(Source data)
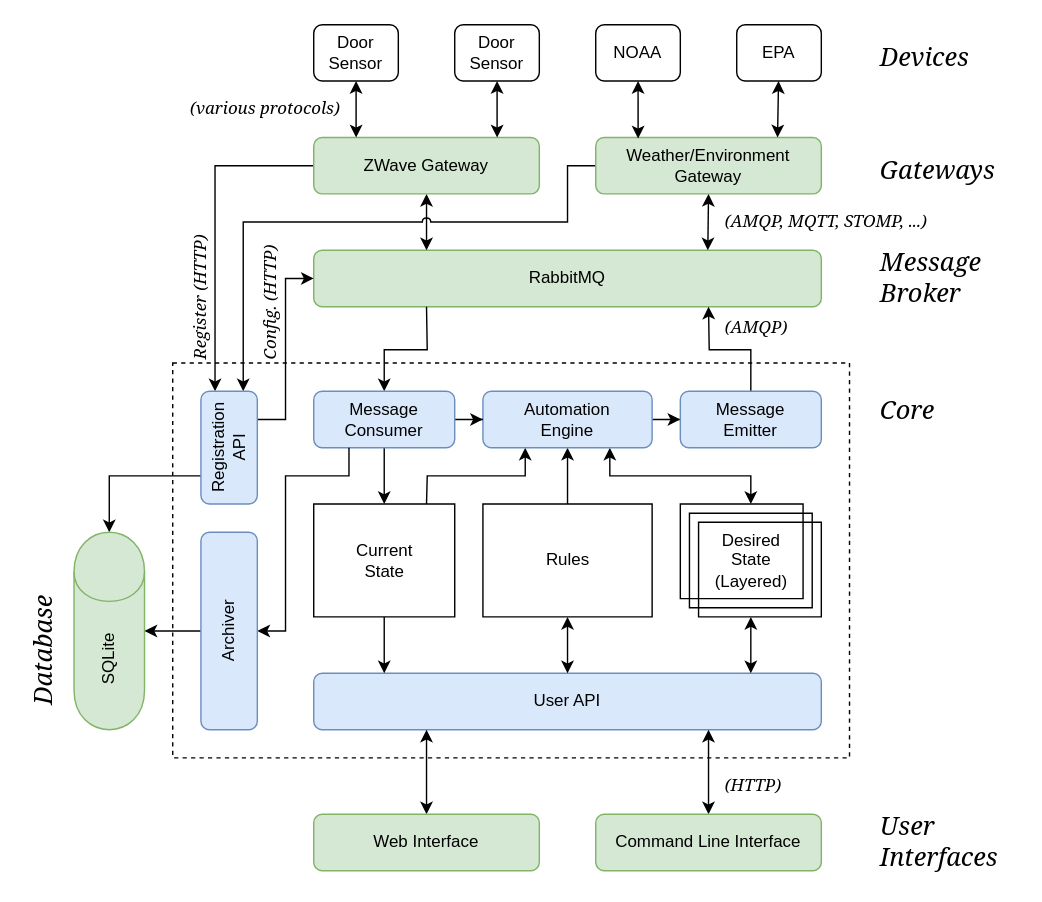
Earlier version of the draw.io diagram docs/architecture.drawio (mikecamilleri/tilde). Source tidied: cells renumbered, new cells numbered last; positions are measured from the earlier drawing's top-left corner, leaving out a move shared by most shapes. Both pictures are drawn from the tidied source at 141%, with x=0, y=0 at pixel (-25, 24).
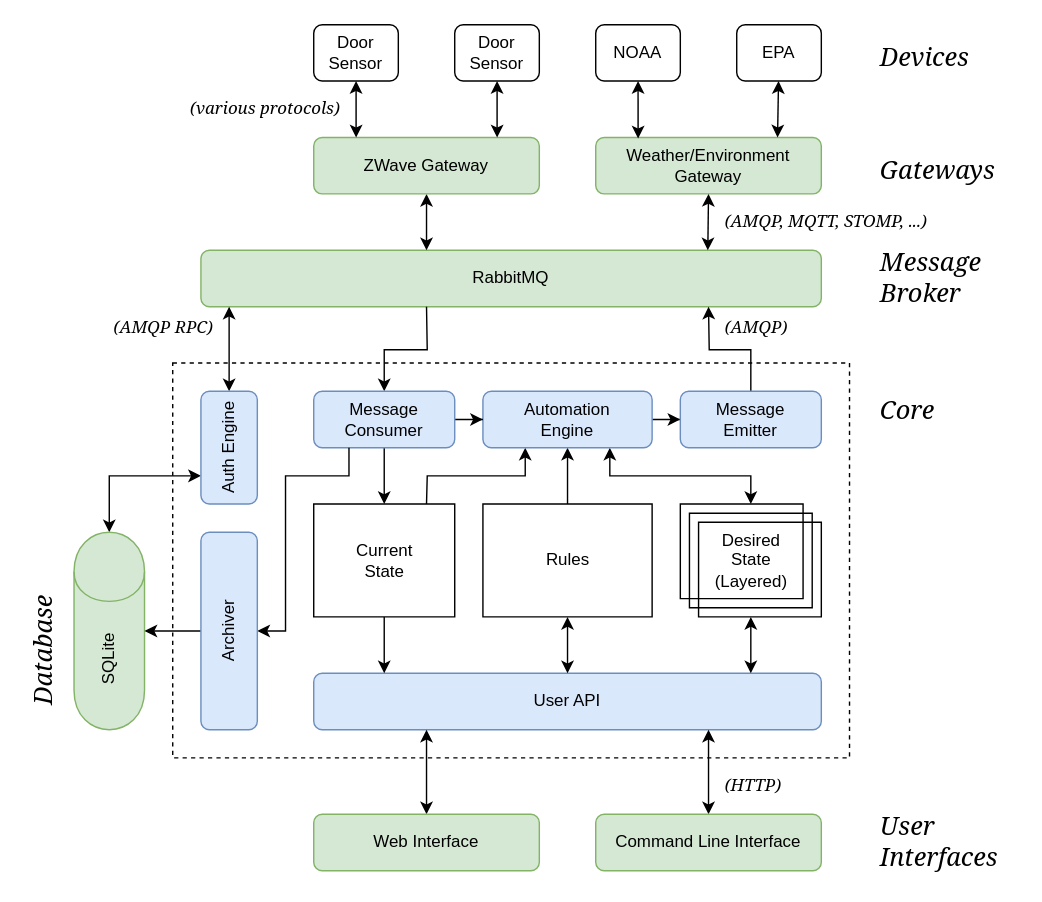
The same diagram, later.

Commit message (it also covers changes not shown here):
do gateway-core pairing via RabbitMQ instead of HTTP side channel

Unchanged cells that the change refers to:
```xml
<mxCell id="22" value="ZWave Gateway&lt;br&gt;" style="rounded=1;whiteSpace=wrap;html=1;fillColor=#d5e8d4;strokeColor=#82b366;" parent="1" vertex="1">
  <mxGeometry x="240" y="80" width="160" height="40" as="geometry" />
</mxCell>
<mxCell id="28" value="Weather/Environment Gateway&lt;br&gt;" style="rounded=1;whiteSpace=wrap;html=1;fillColor=#d5e8d4;strokeColor=#82b366;" parent="1" vertex="1">
  <mxGeometry x="440" y="80" width="160" height="40" as="geometry" />
</mxCell>
<mxCell id="53" value="SQLite" style="shape=cylinder;whiteSpace=wrap;html=1;boundedLbl=1;backgroundOutline=1;align=center;horizontal=0;fillColor=#d5e8d4;strokeColor=#82b366;" parent="1" vertex="1">
  <mxGeometry x="70" y="360" width="50" height="140" as="geometry" />
</mxCell>
```

What changed in the source:
```diff
@@
     <mxCell id="3" value="RabbitMQ" style="rounded=1;whiteSpace=wrap;html=1;fillColor=#d5e8d4;strokeColor=#82b366;" parent="1" vertex="1">
-      <mxGeometry x="240" y="160" width="360" height="40" as="geometry" />
+      <mxGeometry x="160" y="160" width="440" height="40" as="geometry" />
     </mxCell>
@@
-    <mxCell id="21" style="edgeStyle=orthogonalEdgeStyle;rounded=0;jumpStyle=arc;jettySize=auto;html=1;exitX=0;exitY=0.5;exitDx=0;exitDy=0;entryX=0.25;entryY=0;entryDx=0;entryDy=0;" parent="1" edge="1" source="22" target="50">
-      <mxGeometry relative="1" as="geometry" />
-    </mxCell>
@@
-    <mxCell id="27" style="edgeStyle=orthogonalEdgeStyle;rounded=0;jumpStyle=arc;jettySize=auto;html=1;exitX=0;exitY=0.5;exitDx=0;exitDy=0;entryX=0.75;entryY=0;entryDx=0;entryDy=0;" parent="1" edge="1" source="28" target="50">
-      <mxGeometry relative="1" as="geometry">
-        <Array as="points">
-          <mxPoint x="420" y="100" />
-          <mxPoint x="420" y="140" />
-          <mxPoint x="190" y="140" />
-        </Array>
-      </mxGeometry>
-    </mxCell>
@@
-    <mxCell id="48" style="edgeStyle=orthogonalEdgeStyle;rounded=0;jettySize=auto;html=1;exitX=1;exitY=0.25;exitDx=0;exitDy=0;entryX=0;entryY=0.5;entryDx=0;entryDy=0;" parent="1" edge="1" source="50" target="3">
-      <mxGeometry relative="1" as="geometry" />
-    </mxCell>
-    <mxCell id="49" style="edgeStyle=orthogonalEdgeStyle;rounded=0;jumpStyle=arc;jettySize=auto;html=1;exitX=0;exitY=0.75;exitDx=0;exitDy=0;entryX=0.5;entryY=0;entryDx=0;entryDy=0;" parent="1" edge="1" source="50" target="53">
+    <mxCell id="49" style="edgeStyle=orthogonalEdgeStyle;rounded=0;jumpStyle=arc;jettySize=auto;html=1;exitX=0;exitY=0.75;exitDx=0;exitDy=0;entryX=0.5;entryY=0;entryDx=0;entryDy=0;startArrow=classic;startFill=1;" parent="1" edge="1" source="50" target="53">
       <mxGeometry relative="1" as="geometry">
         <Array as="points">
           <mxPoint x="95" y="320" />
         </Array>
       </mxGeometry>
     </mxCell>
+    <mxCell id="60" style="edgeStyle=orthogonalEdgeStyle;rounded=0;jettySize=auto;html=1;startArrow=classic;startFill=1;" parent="1" edge="1" source="50">
+      <mxGeometry relative="1" as="geometry">
+        <mxPoint x="180" y="200" as="targetPoint" />
+      </mxGeometry>
+    </mxCell>
-    <mxCell id="50" value="Registration API" style="rounded=1;whiteSpace=wrap;html=1;fillColor=#dae8fc;align=center;strokeColor=#6c8ebf;horizontal=0;" parent="1" vertex="1">
+    <mxCell id="50" value="Auth Engine" style="rounded=1;whiteSpace=wrap;html=1;fillColor=#dae8fc;align=center;strokeColor=#6c8ebf;horizontal=0;" parent="1" vertex="1">
       <mxGeometry x="160" y="260" width="40" height="80" as="geometry" />
     </mxCell>
@@
-    <mxCell id="52" value="&lt;font face=&quot;Georgia&quot; style=&quot;font-size: 12px&quot;&gt;&lt;i&gt;Register (HTTP)&lt;/i&gt;&lt;/font&gt;" style="text;html=1;align=left;verticalAlign=middle;rotation=-90;" parent="1" vertex="1">
-      <mxGeometry x="110" y="180" width="100" height="20" as="geometry" />
-    </mxCell>
@@
-    <mxCell id="55" value="&lt;font face=&quot;Georgia&quot; style=&quot;font-size: 12px&quot;&gt;&lt;i&gt;Config. (HTTP)&lt;/i&gt;&lt;/font&gt;" style="text;html=1;align=left;verticalAlign=middle;rotation=-90;" parent="1" vertex="1">
-      <mxGeometry x="160" y="180" width="100" height="20" as="geometry" />
-    </mxCell>
@@
+    <mxCell id="61" value="&lt;font face=&quot;Georgia&quot; style=&quot;font-size: 12px&quot;&gt;&lt;i&gt;(AMQP RPC)&lt;/i&gt;&lt;/font&gt;" style="text;html=1;align=right;verticalAlign=middle;" parent="1" vertex="1">
+      <mxGeometry x="80" y="205" width="90" height="20" as="geometry" />
+    </mxCell>
```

■ **What is expected**:
The entries above must be output exactly, with every image left out.

■ **Answer area**:
Earlier version of the draw.io diagram docs/architecture.drawio (mikecamilleri/tilde). Source tidied: cells renumbered, new cells numbered last; positions are measured from the earlier drawing's top-left corner, leaving out a move shared by most shapes. Both pictures are drawn from the tidied source at 141%, with x=0, y=0 at pixel (-25, 24).
The same diagram, later.

Commit message (it also covers changes not shown here):
do gateway-core pairing via RabbitMQ instead of HTTP side channel

Unchanged cells that the change refers to:
```xml
<mxCell id="22" value="ZWave Gateway&lt;br&gt;" style="rounded=1;whiteSpace=wrap;html=1;fillColor=#d5e8d4;strokeColor=#82b366;" parent="1" vertex="1">
  <mxGeometry x="240" y="80" width="160" height="40" as="geometry" />
</mxCell>
<mxCell id="28" value="Weather/Environment Gateway&lt;br&gt;" style="rounded=1;whiteSpace=wrap;html=1;fillColor=#d5e8d4;strokeColor=#82b366;" parent="1" vertex="1">
  <mxGeometry x="440" y="80" width="160" height="40" as="geometry" />
</mxCell>
<mxCell id="53" value="SQLite" style="shape=cylinder;whiteSpace=wrap;html=1;boundedLbl=1;backgroundOutline=1;align=center;horizontal=0;fillColor=#d5e8d4;strokeColor=#82b366;" parent="1" vertex="1">
  <mxGeometry x="70" y="360" width="50" height="140" as="geometry" />
</mxCell>
```

What changed in the source:
```diff
@@
     <mxCell id="3" value="RabbitMQ" style="rounded=1;whiteSpace=wrap;html=1;fillColor=#d5e8d4;strokeColor=#82b366;" parent="1" vertex="1">
-      <mxGeometry x="240" y="160" width="360" height="40" as="geometry" />
+      <mxGeometry x="160" y="160" width="440" height="40" as="geometry" />
     </mxCell>
@@
-    <mxCell id="21" style="edgeStyle=orthogonalEdgeStyle;rounded=0;jumpStyle=arc;jettySize=auto;html=1;exitX=0;exitY=0.5;exitDx=0;exitDy=0;entryX=0.25;entryY=0;entryDx=0;entryDy=0;" parent="1" edge="1" source="22" target="50">
-      <mxGeometry relative="1" as="geometry" />
-    </mxCell>
@@
-    <mxCell id="27" style="edgeStyle=orthogonalEdgeStyle;rounded=0;jumpStyle=arc;jettySize=auto;html=1;exitX=0;exitY=0.5;exitDx=0;exitDy=0;entryX=0.75;entryY=0;entryDx=0;entryDy=0;" parent="1" edge="1" source="28" target="50">
-      <mxGeometry relative="1" as="geometry">
-        <Array as="points">
-          <mxPoint x="420" y="100" />
-          <mxPoint x="420" y="140" />
-          <mxPoint x="190" y="140" />
-        </Array>
-      </mxGeometry>
-    </mxCell>
@@
-    <mxCell id="48" style="edgeStyle=orthogonalEdgeStyle;rounded=0;jettySize=auto;html=1;exitX=1;exitY=0.25;exitDx=0;exitDy=0;entryX=0;entryY=0.5;entryDx=0;entryDy=0;" parent="1" edge="1" source="50" target="3">
-      <mxGeometry relative="1" as="geometry" />
-    </mxCell>
-    <mxCell id="49" style="edgeStyle=orthogonalEdgeStyle;rounded=0;jumpStyle=arc;jettySize=auto;html=1;exitX=0;exitY=0.75;exitDx=0;exitDy=0;entryX=0.5;entryY=0;entryDx=0;entryDy=0;" parent="1" edge="1" source="50" target="53">
+    <mxCell id="49" style="edgeStyle=orthogonalEdgeStyle;rounded=0;jumpStyle=arc;jettySize=auto;html=1;exitX=0;exitY=0.75;exitDx=0;exitDy=0;entryX=0.5;entryY=0;entryDx=0;entryDy=0;startArrow=classic;startFill=1;" parent="1" edge="1" source="50" target="53">
       <mxGeometry relative="1" as="geometry">
         <Array as="points">
           <mxPoint x="95" y="320" />
         </Array>
       </mxGeometry>
     </mxCell>
+    <mxCell id="60" style="edgeStyle=orthogonalEdgeStyle;rounded=0;jettySize=auto;html=1;startArrow=classic;startFill=1;" parent="1" edge="1" source="50">
+      <mxGeometry relative="1" as="geometry">
+        <mxPoint x="180" y="200" as="targetPoint" />
+      </mxGeometry>
+    </mxCell>
-    <mxCell id="50" value="Registration API" style="rounded=1;whiteSpace=wrap;html=1;fillColor=#dae8fc;align=center;strokeColor=#6c8ebf;horizontal=0;" parent="1" vertex="1">
+    <mxCell id="50" value="Auth Engine" style="rounded=1;whiteSpace=wrap;html=1;fillColor=#dae8fc;align=center;strokeColor=#6c8ebf;horizontal=0;" parent="1" vertex="1">
       <mxGeometry x="160" y="260" width="40" height="80" as="geometry" />
     </mxCell>
@@
-    <mxCell id="52" value="&lt;font face=&quot;Georgia&quot; style=&quot;font-size: 12px&quot;&gt;&lt;i&gt;Register (HTTP)&lt;/i&gt;&lt;/font&gt;" style="text;html=1;align=left;verticalAlign=middle;rotation=-90;" parent="1" vertex="1">
-      <mxGeometry x="110" y="180" width="100" height="20" as="geometry" />
-    </mxCell>
@@
-    <mxCell id="55" value="&lt;font face=&quot;Georgia&quot; style=&quot;font-size: 12px&quot;&gt;&lt;i&gt;Config. (HTTP)&lt;/i&gt;&lt;/font&gt;" style="text;html=1;align=left;verticalAlign=middle;rotation=-90;" parent="1" vertex="1">
-      <mxGeometry x="160" y="180" width="100" height="20" as="geometry" />
-    </mxCell>
@@
+    <mxCell id="61" value="&lt;font face=&quot;Georgia&quot; style=&quot;font-size: 12px&quot;&gt;&lt;i&gt;(AMQP RPC)&lt;/i&gt;&lt;/font&gt;" style="text;html=1;align=right;verticalAlign=middle;" parent="1" vertex="1">
+      <mxGeometry x="80" y="205" width="90" height="20" as="geometry" />
+    </mxCell>
```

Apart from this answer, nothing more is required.